Taschereau.' Tall in stature, he was a refined scholar and a cultured gentleman. He died at Ottawa on 14 April 1911. He married twice: (1) on 1 May 1857 Marie Antoinette (d. June 1896), daughter of R. U. Harwood, member of the legislative council of Quebec; by her he had five sons and three daughters; (2) in March 1897 Marie Louise, daughter of Charles Panet of Ottawa; she survived him.
Sir Henri Thomas Tascheeeau (1841-1909), Canadian judge, first cousin of the chief justice, born in Quebec on 6 Oct. 1841, was son of Jean Thomas Taschereau, judge of the supreme court of Canada, by his first wife, Louise Adèle, daughter of the hon. Amable Dionne, a member of the legislative council. After education at the Quebec Seminary and at Laval University, where he graduated B.L. in 1861 and B.C.L. in 1862, and received the hon. degree of LL.D. in 1890, he was called to the Quebec bar in 1863 and practised there. While an undergraduate he edited in 1862 a journal, 'Les Debats,' in which he first reported verbatim in French the parliamentary debates. He was also one of the editors in 1863 of the liberal journal 'La Tribune.' In 1870 Taschereau was elected to the city council of Quebec, serving for some time as alderman, and he represented Quebec on the north shore railway board for four years. As a liberal he sat in the dominion parliament for Montmagny from 1872 to 1878, and actively supported Sir Antoine Aime Dorion [q. v. Suppl. I] and Alexander Mackenzie [q. v.]. On 7 Oct. 1878 he was appointed a puisne judge of the superior court of the province of Quebec.
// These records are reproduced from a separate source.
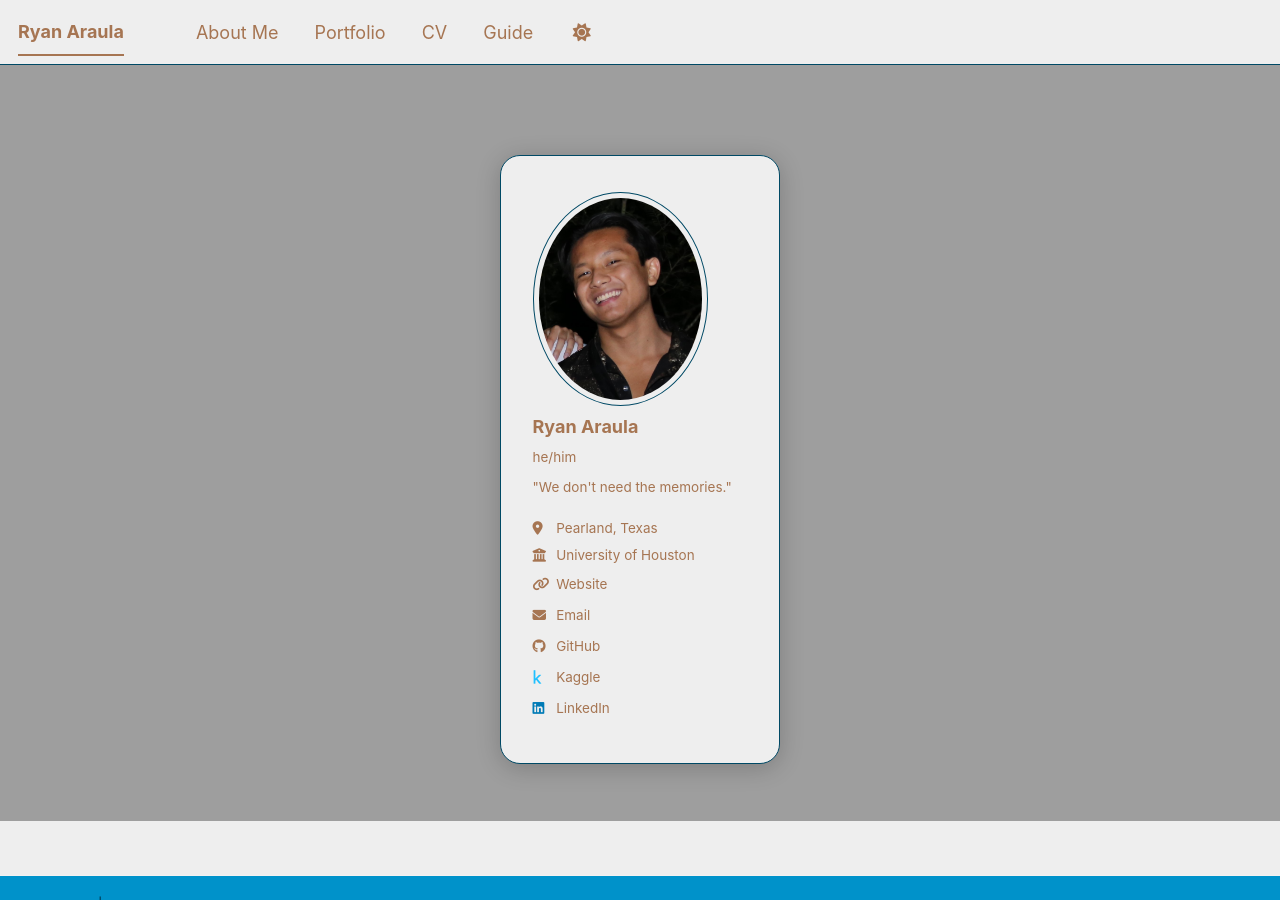
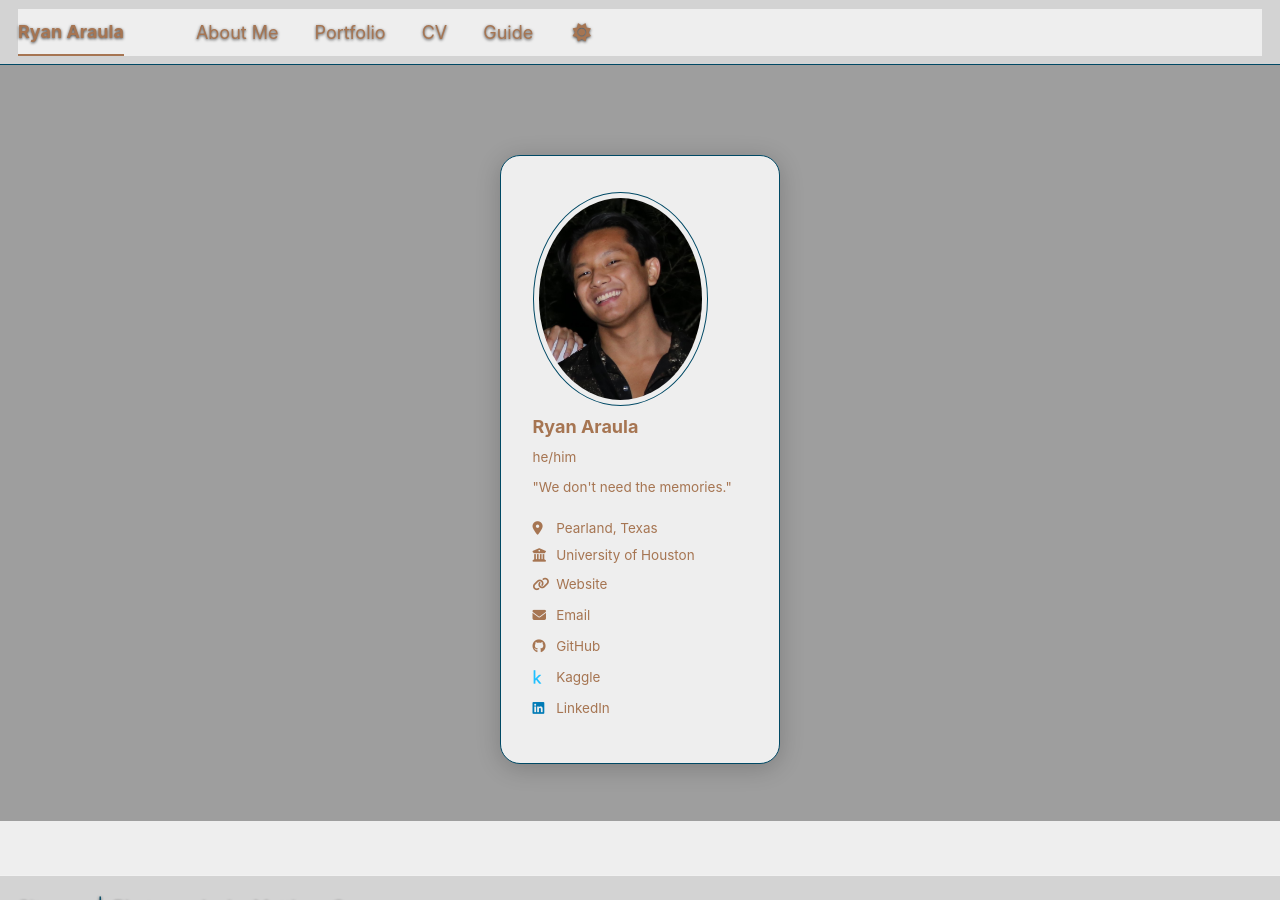
Before and after one commit to rparaula/rparaula.github.io, a Jekyll site: the page built from _pages/home.md, in a window 1280 px wide and 900 px high. Built offline with Jekyll 4.4.1, drawn with Linux system fonts in a browser that asks for light colours; a script bundle is joined from its source files by our own code; library files that are not in the unit come from our copies.

Commit message:
Adding dynamic nav/footbar backgrounds

```diff
--- a/_sass/theme/_default_dark.scss
+++ b/_sass/theme/_default_dark.scss
@@ -52,4 +52,5 @@
     --global-text-color                 : #{$text};
     --global-text-color-light           : #f3f3f3;
     --global-thead-color                : #{$background-lighter};
+    --global-sidebar-text-shadow        : rgba(0, 0, 0, 0.95);
 }
--- a/_sass/theme/_default_light.scss
+++ b/_sass/theme/_default_light.scss
@@ -44,4 +44,5 @@
     --global-text-color                 : #{$dark-gray};
     --global-text-color-light           : #{$light-gray};
     --global-thead-color                : #{$lighter-gray};
+    --global-sidebar-text-shadow        : rgba(0, 0, 0, 0.75);
 }
--- a/assets/css/main.scss
+++ b/assets/css/main.scss
@@ -188,3 +188,111 @@
 .sidebar.sticky * {
     text-shadow: 0 1px 3px var(--global-sidebar-text-shadow);
 }
+
+/* =====================================================
+   NAV BAR + FOOTER SHARED BACKGROUND (WINDOW EFFECT)
+   Both elements use background-attachment: fixed with
+   the same per-page image so it looks like a single
+   image is visible through both sections as "windows."
+   ===================================================== */
+
+/* --- Masthead (nav bar) base setup --- */
+.masthead {
+    background-color: transparent;
+    background-image: url("/images/bg/Day4.jpg");
+    background-size: cover;
+    background-position: center;
+    background-repeat: no-repeat;
+    background-attachment: fixed;
+}
+html[data-theme="dark"] .masthead {
+    background-image: url("/images/bg/Night4.jpg");
+}
+
+/* Readability overlay — sits behind nav links */
+.masthead::before {
+    content: "";
+    position: absolute;
+    inset: 0;
+    background: rgba(255, 255, 255, 0.55);
+    pointer-events: none;
+    z-index: 0;
+}
+html[data-theme="dark"] .masthead::before {
+    background: rgba(0, 0, 0, 0.55);
+}
+
+/* Keep nav content above the overlay */
+.masthead__inner-wrap {
+    position: relative;
+    z-index: 1;
+}
+
+/* Remove the opaque per-item bg so the image shows through */
+.masthead__menu-item {
+    background-color: transparent !important;
+}
+
+/* --- Footer base setup --- */
+.page__footer {
+    background-color: transparent;
+    background-image: url("/images/bg/Day4.jpg");
+    background-size: cover;
+    background-position: center;
+    background-repeat: no-repeat;
+    background-attachment: fixed;
+}
+html[data-theme="dark"] .page__footer {
+    background-image: url("/images/bg/Night4.jpg");
+}
+
+/* Readability overlay — sits behind footer content */
+.page__footer::before {
+    content: "";
+    position: absolute;
+    inset: 0;
+    background: rgba(255, 255, 255, 0.55);
+    pointer-events: none;
+    z-index: 0;
+}
+html[data-theme="dark"] .page__footer::before {
+    background: rgba(0, 0, 0, 0.55);
+}
+
+/* Keep footer content above the overlay */
+.page__footer > footer {
+    position: relative;
+    z-index: 1;
+}
+
+/* Text readability against the dynamic background */
+.masthead *,
+.page__footer * {
+    text-shadow: 0 1px 3px var(--global-sidebar-text-shadow, rgba(0, 0, 0, 0.4));
+}
+
+/* --- Per-page overrides (mirror the sidebar images exactly) --- */
+
+/* Home */
+body.home-bg .masthead,
+body.home-bg .page__footer                               { background-image: url("/images/bg/Day5.jpg"); }
+html[data-theme="dark"] body.home-bg .masthead,
+html[data-theme="dark"] body.home-bg .page__footer        { background-image: url("/images/bg/Night5.jpg"); }
+
+/* About Me */
+body.about-bg .masthead,
+body.about-bg .page__footer                              { background-image: url("/images/bg/Day1.jpg"); }
+html[data-theme="dark"] body.about-bg .masthead,
+html[data-theme="dark"] body.about-bg .page__footer       { background-image: url("/images/bg/Night1.jpg"); }
+
+/* Portfolio */
+body.portfolio-bg .masthead,
+body.portfolio-bg .page__footer                          { background-image: url("/images/bg/Day2.jpg"); }
+html[data-theme="dark"] body.portfolio-bg .masthead,
+html[data-theme="dark"] body.portfolio-bg .page__footer   { background-image: url("/images/bg/Night2.jpg"); }
+
+/* CV / Resume */
+body.cv-bg .masthead,
+body.cv-bg .page__footer                                 { background-image: url("/images/bg/Day3.jpg"); }
+html[data-theme="dark"] body.cv-bg .masthead,
+html[data-theme="dark"] body.cv-bg .page__footer          { background-image: url("/images/bg/Night3.jpg"); }
```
On 29 Jan. 1907, on the resignation of Sir Alexander Lacoste, he was made chief justice of the king's bench for Quebec, and next year (on 26 June) he was knighted. Taschereau left Canada in May 1909 for a tour in England and France; he died suddenly at the residence of his daughter, Mrs. J. N. Lyon, at Montmorency, near Paris, on 11 Oct. 1909. Taschereau was twice married, and had four sons and five daughters (Canadian Law Times, 1909, xxix; 1045-6; Quebec Daily Telegraph, 12 Oct. 1909).
[The Times and Montreal Daily Star, 15 April 1911; G. M. Rose's Cyclopaedia of Canadian Biography, 1888; Morgan's Canadian Men and Women of the Time, 1898; Canadian Mag. xx. 291 (with portrait); Canadian Law Journ. xlvii. 284-5; Canadian Law Rev. v. 273-4; Canadian Who's Who, 1910; notes from Prof. D. R. Keys.]
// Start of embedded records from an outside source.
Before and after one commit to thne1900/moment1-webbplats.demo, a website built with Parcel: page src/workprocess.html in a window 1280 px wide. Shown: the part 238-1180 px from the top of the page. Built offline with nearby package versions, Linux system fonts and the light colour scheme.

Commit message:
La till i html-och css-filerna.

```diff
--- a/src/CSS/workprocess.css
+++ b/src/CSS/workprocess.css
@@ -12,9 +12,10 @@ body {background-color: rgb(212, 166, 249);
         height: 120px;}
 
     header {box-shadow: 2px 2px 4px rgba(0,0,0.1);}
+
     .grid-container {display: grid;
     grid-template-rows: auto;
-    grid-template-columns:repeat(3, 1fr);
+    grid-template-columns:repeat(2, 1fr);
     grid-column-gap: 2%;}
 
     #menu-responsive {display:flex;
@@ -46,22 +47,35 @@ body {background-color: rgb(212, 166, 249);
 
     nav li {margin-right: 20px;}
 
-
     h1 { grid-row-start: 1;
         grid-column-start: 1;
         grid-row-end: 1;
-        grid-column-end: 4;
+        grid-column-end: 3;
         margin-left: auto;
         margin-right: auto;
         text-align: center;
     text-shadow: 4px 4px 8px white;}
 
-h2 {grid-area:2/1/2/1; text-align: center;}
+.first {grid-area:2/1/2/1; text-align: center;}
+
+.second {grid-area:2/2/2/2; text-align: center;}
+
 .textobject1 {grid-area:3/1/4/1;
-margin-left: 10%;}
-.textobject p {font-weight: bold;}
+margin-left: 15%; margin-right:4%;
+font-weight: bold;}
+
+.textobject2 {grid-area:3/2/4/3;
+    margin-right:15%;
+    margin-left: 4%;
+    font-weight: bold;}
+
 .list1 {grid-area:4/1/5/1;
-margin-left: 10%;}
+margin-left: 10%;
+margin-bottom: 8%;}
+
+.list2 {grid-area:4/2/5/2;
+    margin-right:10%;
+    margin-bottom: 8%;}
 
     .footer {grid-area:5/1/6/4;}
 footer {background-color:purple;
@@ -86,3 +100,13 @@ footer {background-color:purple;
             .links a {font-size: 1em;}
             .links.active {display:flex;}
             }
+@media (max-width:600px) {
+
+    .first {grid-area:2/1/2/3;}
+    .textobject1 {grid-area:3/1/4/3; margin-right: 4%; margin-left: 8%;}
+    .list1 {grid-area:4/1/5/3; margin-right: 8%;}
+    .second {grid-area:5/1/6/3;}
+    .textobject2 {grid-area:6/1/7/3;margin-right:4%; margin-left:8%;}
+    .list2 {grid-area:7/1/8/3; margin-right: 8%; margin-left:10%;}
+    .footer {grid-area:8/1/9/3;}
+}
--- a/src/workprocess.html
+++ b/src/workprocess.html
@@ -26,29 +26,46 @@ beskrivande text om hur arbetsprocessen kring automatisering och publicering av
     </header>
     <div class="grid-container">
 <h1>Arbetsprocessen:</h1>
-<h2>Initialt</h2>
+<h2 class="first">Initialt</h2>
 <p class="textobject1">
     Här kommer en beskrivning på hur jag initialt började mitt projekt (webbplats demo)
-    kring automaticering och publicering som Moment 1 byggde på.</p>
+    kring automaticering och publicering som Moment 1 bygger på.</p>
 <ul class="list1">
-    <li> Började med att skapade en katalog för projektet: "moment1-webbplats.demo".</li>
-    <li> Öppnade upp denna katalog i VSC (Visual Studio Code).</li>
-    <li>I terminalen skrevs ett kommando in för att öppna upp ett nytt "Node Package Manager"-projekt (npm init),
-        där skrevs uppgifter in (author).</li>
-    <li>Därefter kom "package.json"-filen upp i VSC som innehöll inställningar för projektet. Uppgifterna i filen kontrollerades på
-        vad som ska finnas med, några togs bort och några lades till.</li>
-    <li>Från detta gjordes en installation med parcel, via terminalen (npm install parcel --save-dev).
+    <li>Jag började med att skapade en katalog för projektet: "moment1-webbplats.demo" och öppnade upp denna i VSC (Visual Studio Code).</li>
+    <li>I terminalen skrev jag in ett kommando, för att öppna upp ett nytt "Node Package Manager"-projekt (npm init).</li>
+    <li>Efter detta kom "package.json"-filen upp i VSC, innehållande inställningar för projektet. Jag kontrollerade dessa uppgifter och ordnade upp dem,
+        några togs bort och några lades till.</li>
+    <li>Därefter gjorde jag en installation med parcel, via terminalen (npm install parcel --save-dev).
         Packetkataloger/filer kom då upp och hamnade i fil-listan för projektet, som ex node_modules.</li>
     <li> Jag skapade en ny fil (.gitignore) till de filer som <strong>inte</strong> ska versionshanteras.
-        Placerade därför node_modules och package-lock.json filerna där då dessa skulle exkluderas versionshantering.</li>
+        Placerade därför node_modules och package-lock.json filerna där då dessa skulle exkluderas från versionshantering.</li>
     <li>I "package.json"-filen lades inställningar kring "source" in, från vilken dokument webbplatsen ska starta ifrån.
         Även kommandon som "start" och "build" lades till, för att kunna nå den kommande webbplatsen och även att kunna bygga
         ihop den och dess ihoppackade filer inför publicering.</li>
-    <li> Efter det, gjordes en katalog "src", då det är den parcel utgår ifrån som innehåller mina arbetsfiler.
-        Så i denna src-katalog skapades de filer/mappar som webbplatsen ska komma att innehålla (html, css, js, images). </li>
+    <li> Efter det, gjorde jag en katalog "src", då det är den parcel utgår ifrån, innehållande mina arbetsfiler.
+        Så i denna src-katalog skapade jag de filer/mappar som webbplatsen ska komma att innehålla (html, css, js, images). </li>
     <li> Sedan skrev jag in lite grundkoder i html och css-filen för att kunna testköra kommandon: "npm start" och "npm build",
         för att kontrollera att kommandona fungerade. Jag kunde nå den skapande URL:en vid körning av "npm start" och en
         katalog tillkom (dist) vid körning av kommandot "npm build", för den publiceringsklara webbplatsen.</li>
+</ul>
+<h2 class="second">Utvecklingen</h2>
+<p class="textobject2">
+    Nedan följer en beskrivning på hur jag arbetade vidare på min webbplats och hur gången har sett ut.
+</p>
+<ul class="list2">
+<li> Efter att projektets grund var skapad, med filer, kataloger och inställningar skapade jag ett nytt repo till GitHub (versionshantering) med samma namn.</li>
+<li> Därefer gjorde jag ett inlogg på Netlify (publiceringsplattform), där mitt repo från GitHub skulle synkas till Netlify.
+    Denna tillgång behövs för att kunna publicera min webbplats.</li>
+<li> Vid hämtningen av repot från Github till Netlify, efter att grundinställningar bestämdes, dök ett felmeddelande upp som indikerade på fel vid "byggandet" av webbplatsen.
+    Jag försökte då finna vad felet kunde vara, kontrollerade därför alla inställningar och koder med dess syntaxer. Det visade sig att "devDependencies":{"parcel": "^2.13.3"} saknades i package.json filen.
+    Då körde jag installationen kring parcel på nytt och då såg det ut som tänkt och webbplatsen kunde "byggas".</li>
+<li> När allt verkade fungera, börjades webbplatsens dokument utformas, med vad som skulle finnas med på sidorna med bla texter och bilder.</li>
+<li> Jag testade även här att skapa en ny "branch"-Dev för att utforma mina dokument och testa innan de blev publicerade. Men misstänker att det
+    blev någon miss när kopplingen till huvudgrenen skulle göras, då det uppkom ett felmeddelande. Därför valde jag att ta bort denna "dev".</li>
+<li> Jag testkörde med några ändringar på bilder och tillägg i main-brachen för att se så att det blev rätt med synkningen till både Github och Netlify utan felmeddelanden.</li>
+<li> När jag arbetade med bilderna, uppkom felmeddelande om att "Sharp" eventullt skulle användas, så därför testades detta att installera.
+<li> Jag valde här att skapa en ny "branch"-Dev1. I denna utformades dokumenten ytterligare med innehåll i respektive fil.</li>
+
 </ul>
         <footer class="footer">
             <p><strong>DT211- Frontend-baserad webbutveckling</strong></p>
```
TATA, JAMSETJI NASARWANJI (1839–1904), pioneer of Indian industries, born on 3 March 1839 at Naosari, in Gujerat, was only son of five children of Nasarwanji Ratanji Tata, a Parsi of priestly family, by his wife (and cousin) Jiverbal Cowasjee Tata. When he was thirteen his father started business in Bombay, and after sending him to the Elphinstone College from 1855 to 1858, put him in his office. In 1859 the youth visited China and laid the foundations of the large export business in which, after some vicissitudes, the firm of Tata & Co. (later Tata & Sons) successfully engaged on an immense scale, forming branches in Japan, China, Paris, and New York, and agencies in London and elsewhere. Returning from China in 1863, Tata paid the first of many visits to England, mainly with a view, to the establishment of an Indian bank in London. That scheme was frustrated by the financial crisis following the 'share mania' in Bombay. Tata's firm, which was brought to bankruptcy, was rehabilitated by contracts for army supplies in the Abyssinian war.
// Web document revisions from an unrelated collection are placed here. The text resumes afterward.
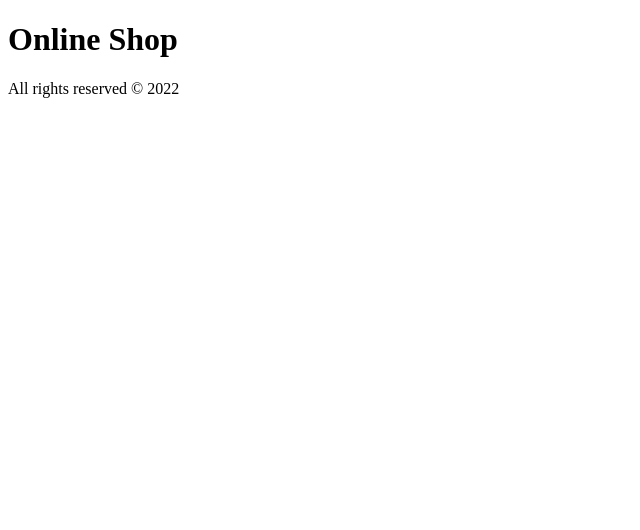
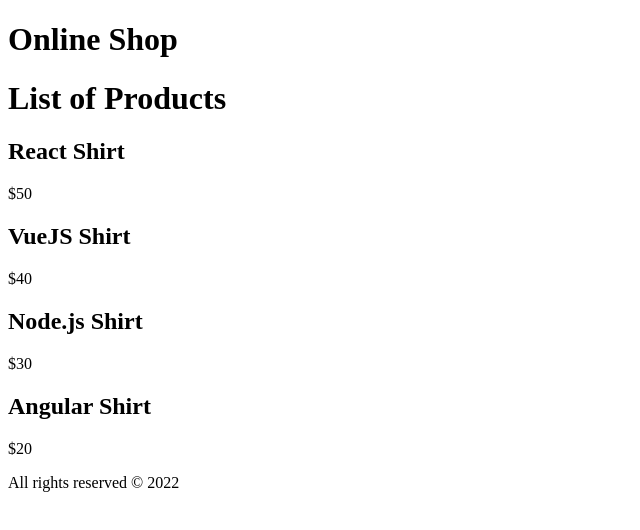
Before and after one commit to salvasvip/react-basic, a React (Create React App) app: page / in a window 1280 px wide. Shown: the top 530 px of the page, without its empty margins (0-640 px from the left). Built offline with nearby package versions, Linux system fonts and the light colour scheme.

Commit message:
useState

```diff
--- a/src/App.js
+++ b/src/App.js
@@ -1,12 +1,23 @@
-import {Fragment} from "react";
+import {Fragment, useState} from "react";
 import Header from "./components/Header";
 import Footer from "./components/Footer";
+import Product from "./components/Product";
 
 function App() {
+    const [products, setProducts] = useState([
+        {id: 1, name: 'React Shirt', price: 50},
+        {id: 2, name: 'VueJS Shirt', price: 40},
+        {id: 3, name: 'Node.js Shirt', price: 30},
+        {id: 4, name: 'Angular Shirt', price: 20}
+    ])
     const date = new Date().getFullYear()
     return (
         <Fragment>
             <Header title='Online Shop'/>
+            <h1>List of Products</h1>
+            {products.map(product => (
+                <Product key= {product.id} product={product}/>
+            ))}
             <Footer date={date}/>
         </Fragment>
     )
--- /dev/null
+++ b/src/components/Product.js
@@ -0,0 +1,13 @@
+import {Fragment} from "react";
+
+const Product = ({product}) => {
+    const {name, price, id} = product
+    return (
+        <Fragment>
+            <h2>{name}</h2>
+            <p>${price}</p>
+        </Fragment>
+    )
+}
+
+export default Product
```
Turning his attention to the nascent cotton manufacturing industry in Bombay, Tata returned to England in 1872 to study the work and conditions of the Lancashire mills. Subsequently he fixed upon Nagpur as a site for a model mill, and his Empress mills were opened there on 1 Jan. 1877, the day of Queen Victoria's proclamation as Empress. He afterwards founded at Coorla, near Bombay, the Swadeshi ('own country') mills. These concerns were soon recognised to be the best managed of Indian-owned factories. Improvements were adopted to protect and advance the interests of operatives and to reduce the cost of production. At first Indian mills confined themselves almost entirely to coarse goods which the deteriorated country staple was alone capable of producing. Tata, resolved to spin finer 'counts,' not only initiated the importation of longer-stapled cotton, but perseveringly sought to acclimatise Egyptian cotton in spite of the discouragement of agricultural advisers of government. In 1896 Tata published a convincing pamphlet on 'Growth of Egyptian Cotton in India,' which was republished in 1903. Another pamphlet (1893) discussed methods of increasing the supply of skilled labour. In order to reduce the heavy freight charges between Bombay and the Far East, Tata helped to promote in 1893 the Nippon Yusen Kaisha (Japanese Steam Navigation Company) so as to break down